At times, as I watch,
it seems as though my countryís body
floats down somewhere on the river.
Left alone, I grow into
a half-disembodied bamboo,
its lower part sunk
into itself on the bank.
Here, old widows and dying men
cherish their freedom,
bowing time after time in obstinate
While children scream
with this desire for freedom
to transform the world
without even laying hands on it.
In my blindness, at times I fear
Iíd wander back to either of them.
In order for me not to lose face,
it is necessary for me to be alone.
Not to meet the woman and her child
in that remote village in the hills
who never had even a little rice
for their one daily meal these fifty

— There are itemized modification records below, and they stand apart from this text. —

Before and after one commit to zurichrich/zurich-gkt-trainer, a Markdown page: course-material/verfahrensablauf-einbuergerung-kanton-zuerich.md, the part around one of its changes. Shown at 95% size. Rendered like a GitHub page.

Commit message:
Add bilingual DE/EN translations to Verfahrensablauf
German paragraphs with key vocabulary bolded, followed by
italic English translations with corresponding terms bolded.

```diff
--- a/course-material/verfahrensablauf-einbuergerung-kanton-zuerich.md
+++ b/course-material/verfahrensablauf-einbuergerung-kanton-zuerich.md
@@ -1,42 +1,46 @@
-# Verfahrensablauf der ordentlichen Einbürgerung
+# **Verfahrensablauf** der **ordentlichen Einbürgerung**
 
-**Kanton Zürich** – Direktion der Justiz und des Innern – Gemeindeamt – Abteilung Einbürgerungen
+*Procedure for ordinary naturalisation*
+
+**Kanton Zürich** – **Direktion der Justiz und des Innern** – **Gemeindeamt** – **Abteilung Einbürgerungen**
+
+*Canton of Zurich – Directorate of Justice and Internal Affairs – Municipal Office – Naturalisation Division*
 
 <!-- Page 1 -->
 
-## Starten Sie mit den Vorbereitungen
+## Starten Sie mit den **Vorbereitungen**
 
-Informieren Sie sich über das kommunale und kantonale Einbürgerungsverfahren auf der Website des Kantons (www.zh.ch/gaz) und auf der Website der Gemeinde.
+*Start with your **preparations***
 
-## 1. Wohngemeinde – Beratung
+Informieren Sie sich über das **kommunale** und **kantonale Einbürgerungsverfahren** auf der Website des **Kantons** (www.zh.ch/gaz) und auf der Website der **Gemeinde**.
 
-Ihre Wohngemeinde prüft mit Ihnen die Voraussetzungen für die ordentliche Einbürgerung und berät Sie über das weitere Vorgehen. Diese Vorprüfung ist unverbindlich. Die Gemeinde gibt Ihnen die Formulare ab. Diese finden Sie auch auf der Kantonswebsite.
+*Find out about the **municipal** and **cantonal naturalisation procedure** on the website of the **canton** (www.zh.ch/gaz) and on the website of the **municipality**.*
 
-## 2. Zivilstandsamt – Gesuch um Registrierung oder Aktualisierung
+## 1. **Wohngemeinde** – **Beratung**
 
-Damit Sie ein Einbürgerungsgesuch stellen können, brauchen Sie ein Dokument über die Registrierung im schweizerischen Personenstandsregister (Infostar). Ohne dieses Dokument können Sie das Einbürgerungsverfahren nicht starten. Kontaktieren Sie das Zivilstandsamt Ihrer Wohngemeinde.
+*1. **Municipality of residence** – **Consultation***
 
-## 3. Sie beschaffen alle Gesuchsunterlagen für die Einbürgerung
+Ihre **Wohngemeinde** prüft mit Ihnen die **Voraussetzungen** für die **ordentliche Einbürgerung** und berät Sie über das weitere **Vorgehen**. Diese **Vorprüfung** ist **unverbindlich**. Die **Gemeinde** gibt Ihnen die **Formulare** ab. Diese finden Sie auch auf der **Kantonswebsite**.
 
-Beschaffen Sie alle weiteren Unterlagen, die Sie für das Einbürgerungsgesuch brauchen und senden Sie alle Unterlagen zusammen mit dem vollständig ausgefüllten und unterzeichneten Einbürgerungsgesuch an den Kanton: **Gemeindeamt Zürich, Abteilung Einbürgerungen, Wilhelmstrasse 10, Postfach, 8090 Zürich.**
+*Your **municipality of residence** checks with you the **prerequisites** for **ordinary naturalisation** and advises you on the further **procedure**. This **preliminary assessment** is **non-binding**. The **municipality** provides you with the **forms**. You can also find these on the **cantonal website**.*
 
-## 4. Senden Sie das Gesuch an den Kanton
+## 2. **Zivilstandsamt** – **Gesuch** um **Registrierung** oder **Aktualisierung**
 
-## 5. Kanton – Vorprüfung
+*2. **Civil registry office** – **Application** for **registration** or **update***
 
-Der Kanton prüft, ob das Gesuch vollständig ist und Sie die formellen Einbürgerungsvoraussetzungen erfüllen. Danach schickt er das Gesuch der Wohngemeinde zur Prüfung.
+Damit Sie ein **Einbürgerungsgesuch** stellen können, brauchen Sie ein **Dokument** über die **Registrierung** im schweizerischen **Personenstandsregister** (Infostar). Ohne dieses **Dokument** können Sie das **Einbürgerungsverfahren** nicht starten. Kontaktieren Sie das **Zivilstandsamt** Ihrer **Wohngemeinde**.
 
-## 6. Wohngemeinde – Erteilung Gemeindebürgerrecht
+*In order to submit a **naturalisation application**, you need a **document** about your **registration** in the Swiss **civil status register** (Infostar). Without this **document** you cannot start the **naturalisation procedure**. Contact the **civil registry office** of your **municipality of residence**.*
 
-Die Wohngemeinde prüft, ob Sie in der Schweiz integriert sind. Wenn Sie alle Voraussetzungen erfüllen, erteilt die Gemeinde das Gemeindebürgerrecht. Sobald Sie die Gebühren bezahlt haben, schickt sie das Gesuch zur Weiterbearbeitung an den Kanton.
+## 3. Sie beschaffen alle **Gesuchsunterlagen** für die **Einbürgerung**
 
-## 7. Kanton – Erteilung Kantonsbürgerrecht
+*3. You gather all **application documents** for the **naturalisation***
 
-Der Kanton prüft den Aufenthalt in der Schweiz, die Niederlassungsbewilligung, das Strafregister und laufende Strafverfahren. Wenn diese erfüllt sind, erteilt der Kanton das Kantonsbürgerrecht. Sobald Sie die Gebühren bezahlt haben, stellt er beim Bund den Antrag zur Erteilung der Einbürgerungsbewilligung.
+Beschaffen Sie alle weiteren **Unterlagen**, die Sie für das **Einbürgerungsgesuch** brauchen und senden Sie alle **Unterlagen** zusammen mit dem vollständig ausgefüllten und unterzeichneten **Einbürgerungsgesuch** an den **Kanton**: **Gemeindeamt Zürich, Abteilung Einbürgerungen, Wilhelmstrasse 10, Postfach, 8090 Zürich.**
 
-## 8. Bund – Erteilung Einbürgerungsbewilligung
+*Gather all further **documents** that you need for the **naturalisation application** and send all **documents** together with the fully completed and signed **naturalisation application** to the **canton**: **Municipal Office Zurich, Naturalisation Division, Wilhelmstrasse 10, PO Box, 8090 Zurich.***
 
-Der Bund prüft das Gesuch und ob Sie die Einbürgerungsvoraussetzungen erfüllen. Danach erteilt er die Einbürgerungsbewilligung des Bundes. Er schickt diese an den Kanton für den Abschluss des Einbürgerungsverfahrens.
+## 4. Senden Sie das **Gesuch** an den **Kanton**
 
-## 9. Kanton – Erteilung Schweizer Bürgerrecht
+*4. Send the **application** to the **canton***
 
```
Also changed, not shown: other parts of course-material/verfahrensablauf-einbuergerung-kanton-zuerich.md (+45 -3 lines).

And not to see the uncaught, bloodied
of sunsets cling to the tall white
of Parliament House.
In the new temple man has built nearby,
the priest is the one who knows freedom,

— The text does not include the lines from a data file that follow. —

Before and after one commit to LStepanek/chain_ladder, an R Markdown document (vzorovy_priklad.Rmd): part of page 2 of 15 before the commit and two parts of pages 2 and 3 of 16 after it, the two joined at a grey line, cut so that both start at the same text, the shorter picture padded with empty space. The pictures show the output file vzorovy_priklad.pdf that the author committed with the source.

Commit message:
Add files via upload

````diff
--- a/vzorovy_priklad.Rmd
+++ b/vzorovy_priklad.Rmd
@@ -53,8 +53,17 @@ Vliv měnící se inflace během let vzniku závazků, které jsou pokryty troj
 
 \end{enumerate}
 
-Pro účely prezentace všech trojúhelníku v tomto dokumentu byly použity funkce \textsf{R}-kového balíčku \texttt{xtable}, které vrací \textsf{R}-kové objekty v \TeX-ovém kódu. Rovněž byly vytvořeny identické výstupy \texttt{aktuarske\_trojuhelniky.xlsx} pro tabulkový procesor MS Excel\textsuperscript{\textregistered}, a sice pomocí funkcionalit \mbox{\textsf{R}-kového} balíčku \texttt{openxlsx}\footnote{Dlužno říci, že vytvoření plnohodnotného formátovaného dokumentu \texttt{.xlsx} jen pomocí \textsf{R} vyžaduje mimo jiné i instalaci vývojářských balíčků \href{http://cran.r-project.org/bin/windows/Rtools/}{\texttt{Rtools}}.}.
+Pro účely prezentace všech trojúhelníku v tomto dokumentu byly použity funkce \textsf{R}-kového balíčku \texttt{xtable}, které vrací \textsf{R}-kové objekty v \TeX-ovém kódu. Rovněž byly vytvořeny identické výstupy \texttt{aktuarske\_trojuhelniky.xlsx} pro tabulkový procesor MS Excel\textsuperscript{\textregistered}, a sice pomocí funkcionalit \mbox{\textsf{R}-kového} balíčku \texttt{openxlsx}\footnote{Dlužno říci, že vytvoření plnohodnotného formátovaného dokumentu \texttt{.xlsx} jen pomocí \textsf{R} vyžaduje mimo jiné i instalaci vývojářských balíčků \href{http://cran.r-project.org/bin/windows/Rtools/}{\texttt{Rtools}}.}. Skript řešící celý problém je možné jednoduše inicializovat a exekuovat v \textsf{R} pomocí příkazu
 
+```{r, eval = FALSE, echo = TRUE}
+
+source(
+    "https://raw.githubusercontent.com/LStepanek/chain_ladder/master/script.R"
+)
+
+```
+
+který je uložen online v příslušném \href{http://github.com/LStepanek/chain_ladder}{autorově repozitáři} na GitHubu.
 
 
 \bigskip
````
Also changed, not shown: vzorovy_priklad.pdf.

while God hides in the dark like an
And each day I keep looking for the
shadows find excuses to keep.
Trying to find the only freedom I know,
the freedom of the body when itís alone.
The freedom of the silent shale, the
the beds of streams of the sleeping
I keep the ashes away,
try not to wear them on my forehead.